◆ Exercise prompt ◆
Out of the records below, copy all lines in which the word "none" occurs.

◆ Given data ◆
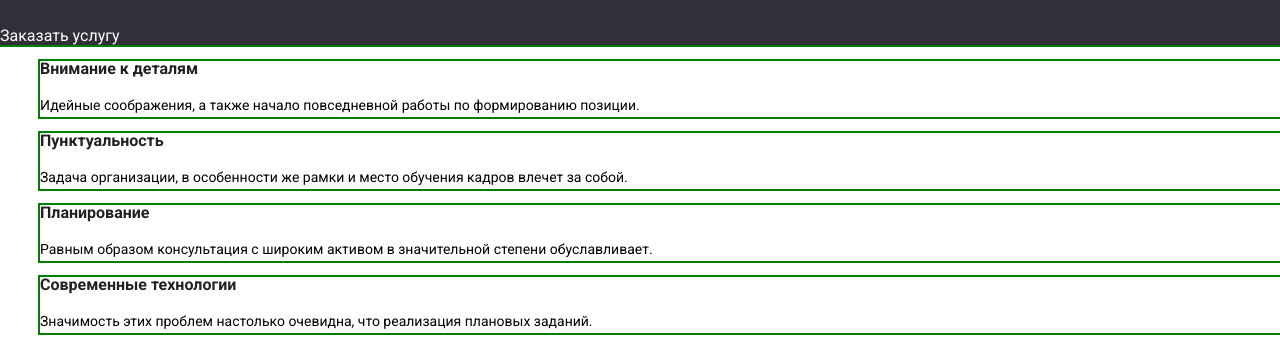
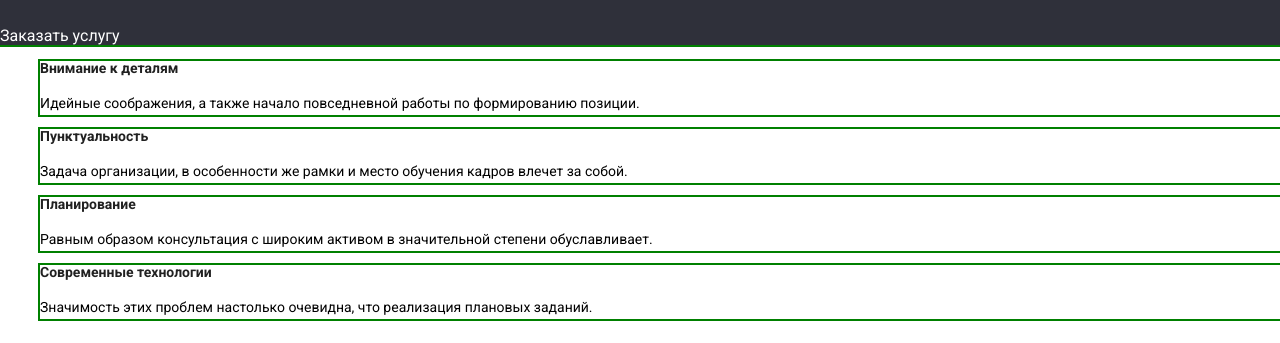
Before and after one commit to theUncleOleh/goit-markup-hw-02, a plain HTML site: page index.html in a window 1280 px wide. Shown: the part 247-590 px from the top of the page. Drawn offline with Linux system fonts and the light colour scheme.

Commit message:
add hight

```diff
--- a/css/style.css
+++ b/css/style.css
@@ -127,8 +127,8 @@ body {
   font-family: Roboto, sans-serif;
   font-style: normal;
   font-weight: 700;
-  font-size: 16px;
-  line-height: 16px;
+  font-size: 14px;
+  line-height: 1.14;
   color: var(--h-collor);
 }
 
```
---
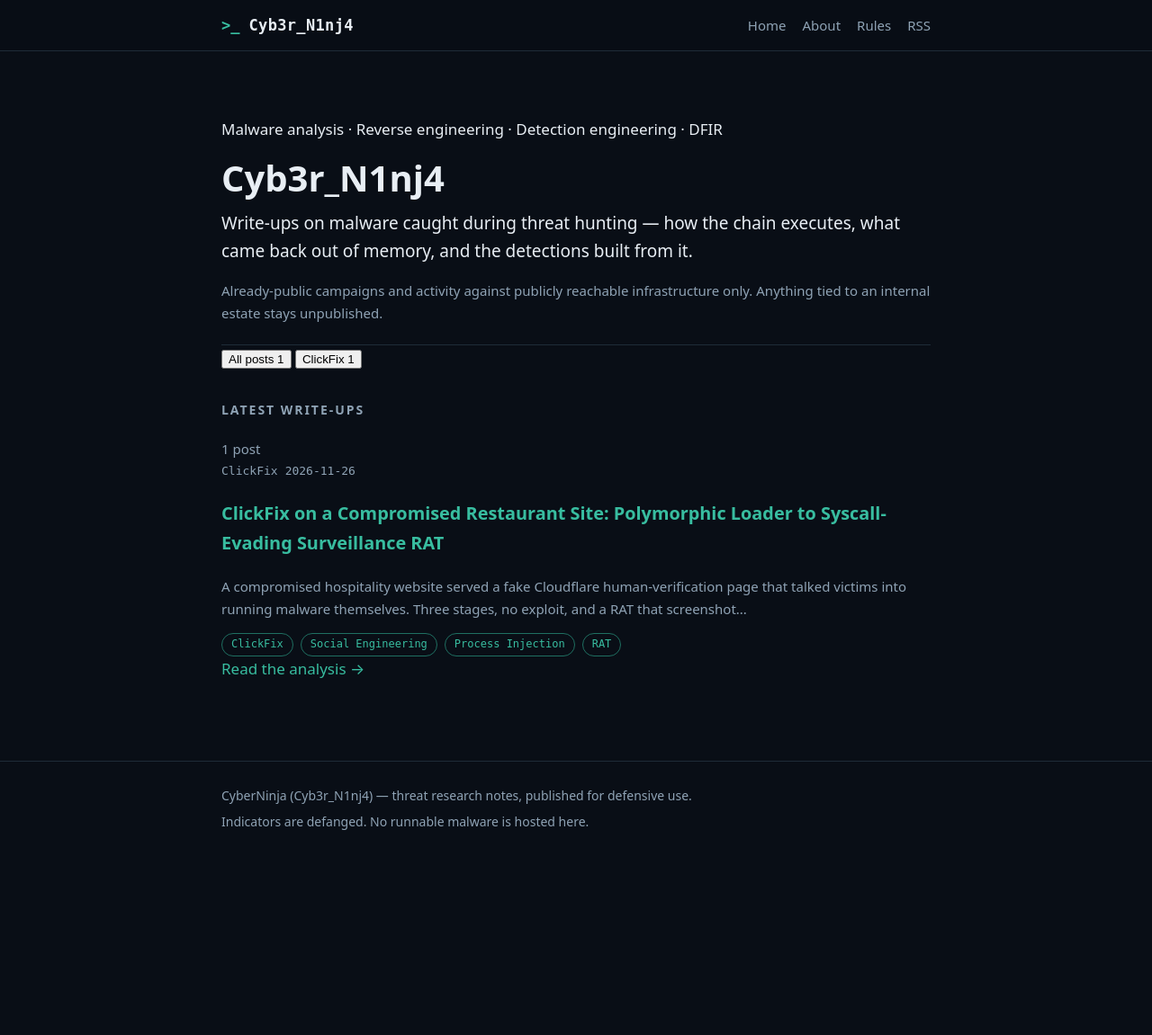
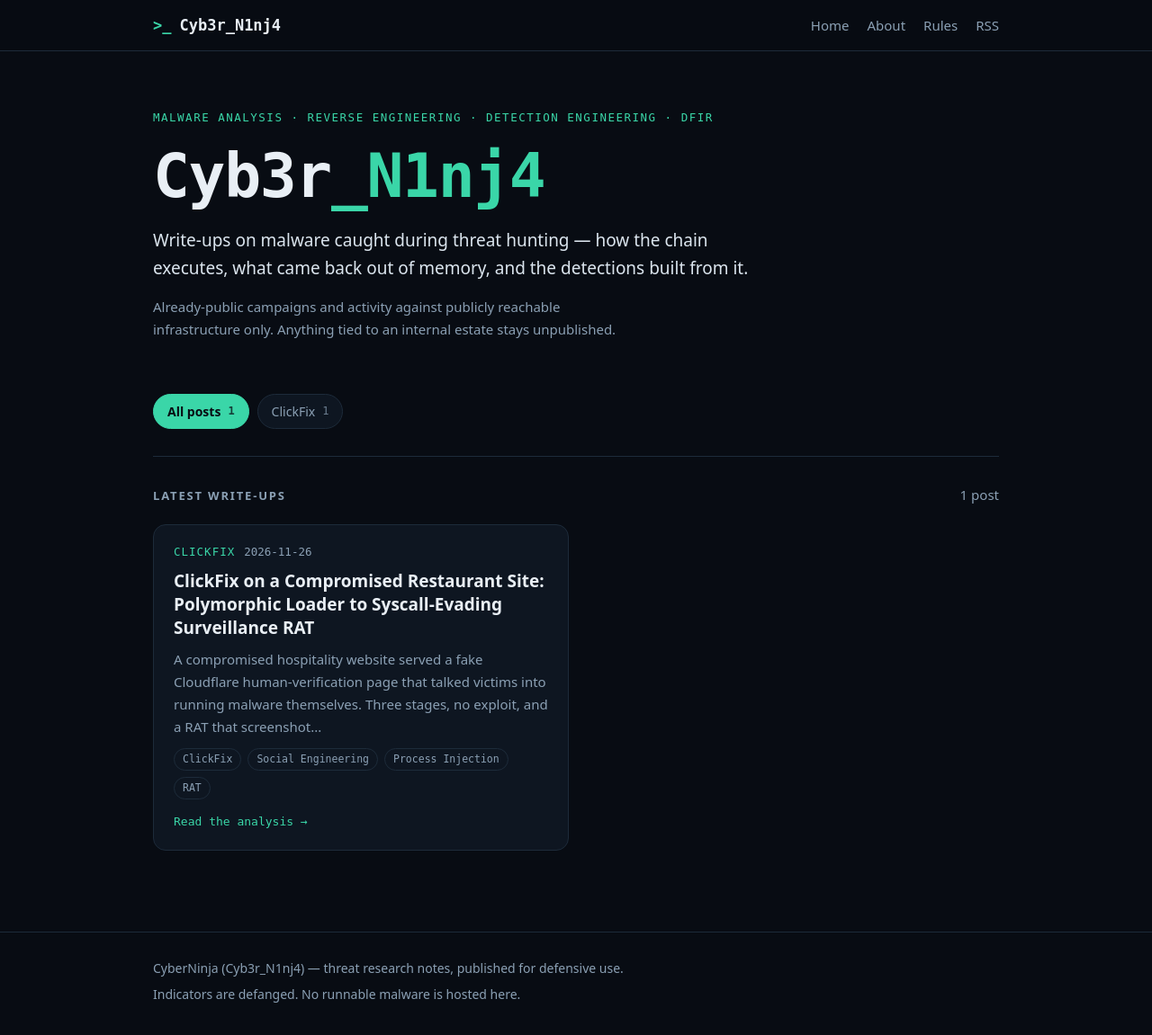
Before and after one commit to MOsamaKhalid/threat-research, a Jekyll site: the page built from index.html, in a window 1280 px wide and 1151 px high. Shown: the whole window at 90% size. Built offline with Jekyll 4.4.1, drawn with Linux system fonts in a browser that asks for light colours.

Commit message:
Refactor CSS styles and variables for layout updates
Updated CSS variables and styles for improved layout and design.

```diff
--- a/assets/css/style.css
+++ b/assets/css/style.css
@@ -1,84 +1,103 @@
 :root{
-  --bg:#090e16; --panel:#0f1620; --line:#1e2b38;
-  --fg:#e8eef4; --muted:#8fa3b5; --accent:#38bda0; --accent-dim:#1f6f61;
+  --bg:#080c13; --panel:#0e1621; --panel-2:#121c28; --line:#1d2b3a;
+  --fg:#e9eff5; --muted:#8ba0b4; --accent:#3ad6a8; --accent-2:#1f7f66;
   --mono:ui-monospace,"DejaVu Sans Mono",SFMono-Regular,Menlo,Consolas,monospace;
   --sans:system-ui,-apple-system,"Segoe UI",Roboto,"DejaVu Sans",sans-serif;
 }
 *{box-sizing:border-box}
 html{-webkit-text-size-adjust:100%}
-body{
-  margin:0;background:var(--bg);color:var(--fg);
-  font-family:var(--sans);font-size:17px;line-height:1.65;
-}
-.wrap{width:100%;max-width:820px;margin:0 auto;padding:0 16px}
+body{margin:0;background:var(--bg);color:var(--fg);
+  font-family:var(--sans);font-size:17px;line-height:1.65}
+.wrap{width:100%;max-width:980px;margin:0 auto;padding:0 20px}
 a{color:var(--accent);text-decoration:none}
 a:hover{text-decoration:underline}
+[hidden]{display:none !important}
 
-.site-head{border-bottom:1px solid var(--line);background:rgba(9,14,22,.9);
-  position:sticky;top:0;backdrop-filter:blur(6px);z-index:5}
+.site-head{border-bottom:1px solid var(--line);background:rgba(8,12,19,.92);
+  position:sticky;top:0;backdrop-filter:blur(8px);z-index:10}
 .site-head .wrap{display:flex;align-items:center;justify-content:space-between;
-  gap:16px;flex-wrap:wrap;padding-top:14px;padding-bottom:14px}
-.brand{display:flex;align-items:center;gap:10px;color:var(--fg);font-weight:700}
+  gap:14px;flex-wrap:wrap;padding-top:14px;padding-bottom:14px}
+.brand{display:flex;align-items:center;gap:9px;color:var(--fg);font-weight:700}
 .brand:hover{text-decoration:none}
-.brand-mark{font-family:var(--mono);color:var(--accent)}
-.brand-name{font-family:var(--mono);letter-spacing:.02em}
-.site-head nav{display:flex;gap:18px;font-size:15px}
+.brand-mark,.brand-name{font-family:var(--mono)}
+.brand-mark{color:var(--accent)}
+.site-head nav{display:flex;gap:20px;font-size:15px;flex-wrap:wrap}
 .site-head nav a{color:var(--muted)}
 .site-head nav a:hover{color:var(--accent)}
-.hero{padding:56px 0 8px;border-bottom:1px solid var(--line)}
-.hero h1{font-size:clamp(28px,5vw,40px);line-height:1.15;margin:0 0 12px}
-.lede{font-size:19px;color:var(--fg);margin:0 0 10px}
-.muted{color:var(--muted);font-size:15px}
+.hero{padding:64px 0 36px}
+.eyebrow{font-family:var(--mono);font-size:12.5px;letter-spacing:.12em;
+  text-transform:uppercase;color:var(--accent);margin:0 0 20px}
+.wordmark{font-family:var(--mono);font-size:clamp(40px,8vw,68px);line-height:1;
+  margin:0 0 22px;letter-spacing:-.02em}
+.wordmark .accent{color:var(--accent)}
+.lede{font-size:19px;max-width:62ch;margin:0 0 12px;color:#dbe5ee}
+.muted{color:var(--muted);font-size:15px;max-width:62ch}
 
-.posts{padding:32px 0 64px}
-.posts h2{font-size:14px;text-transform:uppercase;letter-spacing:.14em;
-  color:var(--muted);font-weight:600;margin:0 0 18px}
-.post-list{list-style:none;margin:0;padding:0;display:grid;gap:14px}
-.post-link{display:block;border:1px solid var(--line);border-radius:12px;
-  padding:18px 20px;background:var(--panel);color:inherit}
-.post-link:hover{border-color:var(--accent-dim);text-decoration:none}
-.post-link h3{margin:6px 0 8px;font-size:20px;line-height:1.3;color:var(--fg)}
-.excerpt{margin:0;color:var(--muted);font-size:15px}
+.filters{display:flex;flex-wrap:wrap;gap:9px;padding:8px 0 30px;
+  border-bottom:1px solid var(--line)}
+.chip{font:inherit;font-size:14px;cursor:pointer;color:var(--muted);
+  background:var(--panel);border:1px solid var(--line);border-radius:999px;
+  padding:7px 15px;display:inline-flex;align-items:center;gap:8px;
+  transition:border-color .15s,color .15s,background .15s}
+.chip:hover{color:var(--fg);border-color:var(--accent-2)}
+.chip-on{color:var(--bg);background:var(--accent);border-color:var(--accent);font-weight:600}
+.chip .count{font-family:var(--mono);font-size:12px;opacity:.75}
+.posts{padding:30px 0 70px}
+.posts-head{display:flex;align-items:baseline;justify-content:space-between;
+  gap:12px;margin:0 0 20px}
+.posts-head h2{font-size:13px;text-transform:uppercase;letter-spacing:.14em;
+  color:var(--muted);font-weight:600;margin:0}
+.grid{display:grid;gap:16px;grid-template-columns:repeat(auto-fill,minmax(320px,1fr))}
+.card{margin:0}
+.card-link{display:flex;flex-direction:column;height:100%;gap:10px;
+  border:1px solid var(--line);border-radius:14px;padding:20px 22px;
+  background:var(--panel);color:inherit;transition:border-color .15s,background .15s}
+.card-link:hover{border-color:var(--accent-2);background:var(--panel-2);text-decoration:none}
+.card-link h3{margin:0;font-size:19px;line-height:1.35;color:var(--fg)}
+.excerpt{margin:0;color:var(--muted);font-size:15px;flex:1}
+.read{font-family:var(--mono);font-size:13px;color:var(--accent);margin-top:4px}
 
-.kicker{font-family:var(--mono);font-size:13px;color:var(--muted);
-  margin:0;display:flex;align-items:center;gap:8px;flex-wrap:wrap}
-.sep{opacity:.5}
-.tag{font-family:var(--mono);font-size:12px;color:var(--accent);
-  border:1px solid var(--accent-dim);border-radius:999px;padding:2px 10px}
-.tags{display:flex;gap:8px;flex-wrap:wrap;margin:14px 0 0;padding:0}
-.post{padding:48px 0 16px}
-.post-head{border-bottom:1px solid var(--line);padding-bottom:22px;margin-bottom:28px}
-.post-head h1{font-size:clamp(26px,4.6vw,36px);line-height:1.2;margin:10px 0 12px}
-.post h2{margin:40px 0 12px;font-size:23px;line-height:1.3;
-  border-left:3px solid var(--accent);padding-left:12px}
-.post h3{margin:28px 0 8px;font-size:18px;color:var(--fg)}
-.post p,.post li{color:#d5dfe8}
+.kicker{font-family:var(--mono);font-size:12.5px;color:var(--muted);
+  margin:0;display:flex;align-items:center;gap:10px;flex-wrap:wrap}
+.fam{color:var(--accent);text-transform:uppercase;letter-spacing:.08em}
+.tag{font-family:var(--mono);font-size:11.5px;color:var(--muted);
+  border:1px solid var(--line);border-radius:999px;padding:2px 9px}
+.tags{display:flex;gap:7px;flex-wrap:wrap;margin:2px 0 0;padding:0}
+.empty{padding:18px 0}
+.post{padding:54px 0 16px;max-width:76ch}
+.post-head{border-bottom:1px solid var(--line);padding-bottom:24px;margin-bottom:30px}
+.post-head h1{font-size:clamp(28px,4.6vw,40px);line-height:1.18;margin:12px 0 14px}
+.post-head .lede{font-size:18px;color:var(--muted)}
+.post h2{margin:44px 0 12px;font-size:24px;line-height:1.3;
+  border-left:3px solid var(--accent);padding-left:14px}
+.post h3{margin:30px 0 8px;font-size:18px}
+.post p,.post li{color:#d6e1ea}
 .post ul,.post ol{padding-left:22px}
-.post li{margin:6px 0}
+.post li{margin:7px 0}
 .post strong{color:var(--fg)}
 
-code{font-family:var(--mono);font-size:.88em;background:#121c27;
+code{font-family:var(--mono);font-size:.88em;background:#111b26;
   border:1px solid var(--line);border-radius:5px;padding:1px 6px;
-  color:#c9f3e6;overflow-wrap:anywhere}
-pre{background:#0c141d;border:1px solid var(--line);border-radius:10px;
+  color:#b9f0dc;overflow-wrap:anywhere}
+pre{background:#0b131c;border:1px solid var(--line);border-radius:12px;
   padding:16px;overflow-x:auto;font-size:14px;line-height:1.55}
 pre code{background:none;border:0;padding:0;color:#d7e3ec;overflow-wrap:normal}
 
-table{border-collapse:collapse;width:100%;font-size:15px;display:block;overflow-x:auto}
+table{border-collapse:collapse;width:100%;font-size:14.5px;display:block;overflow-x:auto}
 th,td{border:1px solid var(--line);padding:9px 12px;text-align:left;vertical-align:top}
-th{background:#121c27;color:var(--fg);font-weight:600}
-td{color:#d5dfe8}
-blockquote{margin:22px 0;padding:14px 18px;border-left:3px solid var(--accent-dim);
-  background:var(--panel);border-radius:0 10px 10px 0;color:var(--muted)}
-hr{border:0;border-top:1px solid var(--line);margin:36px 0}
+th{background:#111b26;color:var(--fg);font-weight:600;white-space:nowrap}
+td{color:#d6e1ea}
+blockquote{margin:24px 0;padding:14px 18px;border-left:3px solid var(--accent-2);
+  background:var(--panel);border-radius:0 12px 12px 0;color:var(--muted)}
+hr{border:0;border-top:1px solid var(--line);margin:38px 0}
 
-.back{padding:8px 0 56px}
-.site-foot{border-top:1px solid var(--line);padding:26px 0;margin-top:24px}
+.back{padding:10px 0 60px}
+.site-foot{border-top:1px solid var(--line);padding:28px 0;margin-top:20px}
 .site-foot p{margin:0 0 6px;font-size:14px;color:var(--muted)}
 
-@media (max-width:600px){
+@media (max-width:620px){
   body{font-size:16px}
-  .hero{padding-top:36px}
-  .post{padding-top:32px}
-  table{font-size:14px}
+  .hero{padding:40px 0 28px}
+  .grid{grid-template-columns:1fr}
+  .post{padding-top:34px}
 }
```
==
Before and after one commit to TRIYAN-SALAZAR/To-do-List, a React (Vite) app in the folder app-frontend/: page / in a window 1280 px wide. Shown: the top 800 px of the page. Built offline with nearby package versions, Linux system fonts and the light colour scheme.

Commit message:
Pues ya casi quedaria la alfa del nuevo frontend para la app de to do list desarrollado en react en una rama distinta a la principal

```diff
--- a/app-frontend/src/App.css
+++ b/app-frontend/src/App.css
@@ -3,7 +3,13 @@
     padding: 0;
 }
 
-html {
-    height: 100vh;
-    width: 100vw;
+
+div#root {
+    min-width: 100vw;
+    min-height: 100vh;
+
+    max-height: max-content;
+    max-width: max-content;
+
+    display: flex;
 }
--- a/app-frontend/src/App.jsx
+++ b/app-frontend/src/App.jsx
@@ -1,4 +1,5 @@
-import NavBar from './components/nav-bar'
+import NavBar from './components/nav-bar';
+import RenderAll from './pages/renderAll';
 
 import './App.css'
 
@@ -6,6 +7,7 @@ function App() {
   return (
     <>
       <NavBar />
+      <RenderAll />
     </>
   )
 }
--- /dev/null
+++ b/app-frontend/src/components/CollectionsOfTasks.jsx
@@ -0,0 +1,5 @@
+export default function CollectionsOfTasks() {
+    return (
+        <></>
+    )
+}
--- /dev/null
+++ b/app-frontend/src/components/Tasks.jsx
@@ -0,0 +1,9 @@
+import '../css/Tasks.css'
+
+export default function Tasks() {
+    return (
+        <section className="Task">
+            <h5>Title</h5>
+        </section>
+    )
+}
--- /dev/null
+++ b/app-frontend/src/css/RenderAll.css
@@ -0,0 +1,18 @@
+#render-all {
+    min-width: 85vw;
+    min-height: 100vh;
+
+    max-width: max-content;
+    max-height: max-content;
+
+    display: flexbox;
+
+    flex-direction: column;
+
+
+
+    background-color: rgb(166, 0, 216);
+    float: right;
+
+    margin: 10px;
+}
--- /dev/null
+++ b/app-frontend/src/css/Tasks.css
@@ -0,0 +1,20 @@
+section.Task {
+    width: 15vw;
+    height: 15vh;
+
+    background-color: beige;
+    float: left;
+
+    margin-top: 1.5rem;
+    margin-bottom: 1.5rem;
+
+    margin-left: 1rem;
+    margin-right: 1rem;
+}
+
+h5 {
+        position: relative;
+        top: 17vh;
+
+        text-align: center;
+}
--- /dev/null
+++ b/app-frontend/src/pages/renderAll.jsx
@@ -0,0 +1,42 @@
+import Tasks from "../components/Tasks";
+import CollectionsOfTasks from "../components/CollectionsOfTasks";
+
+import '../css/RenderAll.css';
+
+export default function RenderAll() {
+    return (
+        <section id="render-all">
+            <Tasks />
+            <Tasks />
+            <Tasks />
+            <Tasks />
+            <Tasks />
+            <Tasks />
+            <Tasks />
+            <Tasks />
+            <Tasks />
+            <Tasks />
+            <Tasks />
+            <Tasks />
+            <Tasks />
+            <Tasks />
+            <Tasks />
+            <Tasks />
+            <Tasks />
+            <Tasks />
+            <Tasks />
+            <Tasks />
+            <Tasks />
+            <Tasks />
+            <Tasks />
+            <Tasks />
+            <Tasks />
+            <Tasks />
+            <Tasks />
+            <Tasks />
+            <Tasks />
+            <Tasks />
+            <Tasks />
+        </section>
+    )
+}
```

◆ Answer space ◆
 a{color:var(--accent);text-decoration:none}
+[hidden]{display:none !important}
 .brand:hover{text-decoration:none}
-.post-list{list-style:none;margin:0;padding:0;display:grid;gap:14px}
-.post-link:hover{border-color:var(--accent-dim);text-decoration:none}
+.card-link:hover{border-color:var(--accent-2);background:var(--panel-2);text-decoration:none}
 pre code{background:none;border:0;padding:0;color:#d7e3ec;overflow-wrap:normal}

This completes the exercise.